■ **Dataset entries**:
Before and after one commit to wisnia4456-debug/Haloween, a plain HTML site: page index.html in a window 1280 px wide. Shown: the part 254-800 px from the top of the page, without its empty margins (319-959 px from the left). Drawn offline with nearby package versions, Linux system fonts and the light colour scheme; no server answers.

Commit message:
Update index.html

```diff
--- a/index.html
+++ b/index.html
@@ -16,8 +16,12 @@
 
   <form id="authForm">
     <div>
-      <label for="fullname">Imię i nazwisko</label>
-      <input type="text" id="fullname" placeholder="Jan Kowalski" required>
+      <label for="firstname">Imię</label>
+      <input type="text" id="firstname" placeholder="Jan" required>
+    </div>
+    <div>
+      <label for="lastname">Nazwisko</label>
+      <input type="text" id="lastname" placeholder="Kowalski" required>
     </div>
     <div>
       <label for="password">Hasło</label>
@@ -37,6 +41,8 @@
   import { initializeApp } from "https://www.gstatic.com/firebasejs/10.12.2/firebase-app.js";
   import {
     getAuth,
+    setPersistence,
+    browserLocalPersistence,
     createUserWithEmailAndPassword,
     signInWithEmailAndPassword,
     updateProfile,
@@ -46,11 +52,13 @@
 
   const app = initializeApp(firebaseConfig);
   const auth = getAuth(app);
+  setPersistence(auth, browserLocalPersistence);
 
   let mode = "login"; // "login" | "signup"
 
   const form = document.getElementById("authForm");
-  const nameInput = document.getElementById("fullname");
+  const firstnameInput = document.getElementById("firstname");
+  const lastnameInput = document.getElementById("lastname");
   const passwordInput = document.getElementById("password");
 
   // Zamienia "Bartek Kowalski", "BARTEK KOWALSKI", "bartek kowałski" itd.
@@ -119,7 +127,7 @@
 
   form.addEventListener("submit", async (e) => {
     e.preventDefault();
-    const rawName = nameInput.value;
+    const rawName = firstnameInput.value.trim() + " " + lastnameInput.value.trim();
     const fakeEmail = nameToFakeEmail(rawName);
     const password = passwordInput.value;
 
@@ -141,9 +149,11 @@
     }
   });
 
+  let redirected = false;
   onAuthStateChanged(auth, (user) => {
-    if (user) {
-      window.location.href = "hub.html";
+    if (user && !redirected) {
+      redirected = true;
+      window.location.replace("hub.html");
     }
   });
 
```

■ **Goal of the exercise**: Check every line above for the word "rawName" and copy those that have it.

■ **Exercise solution**:
-    const rawName = nameInput.value;
+    const rawName = firstnameInput.value.trim() + " " + lastnameInput.value.trim();
     const fakeEmail = nameToFakeEmail(rawName);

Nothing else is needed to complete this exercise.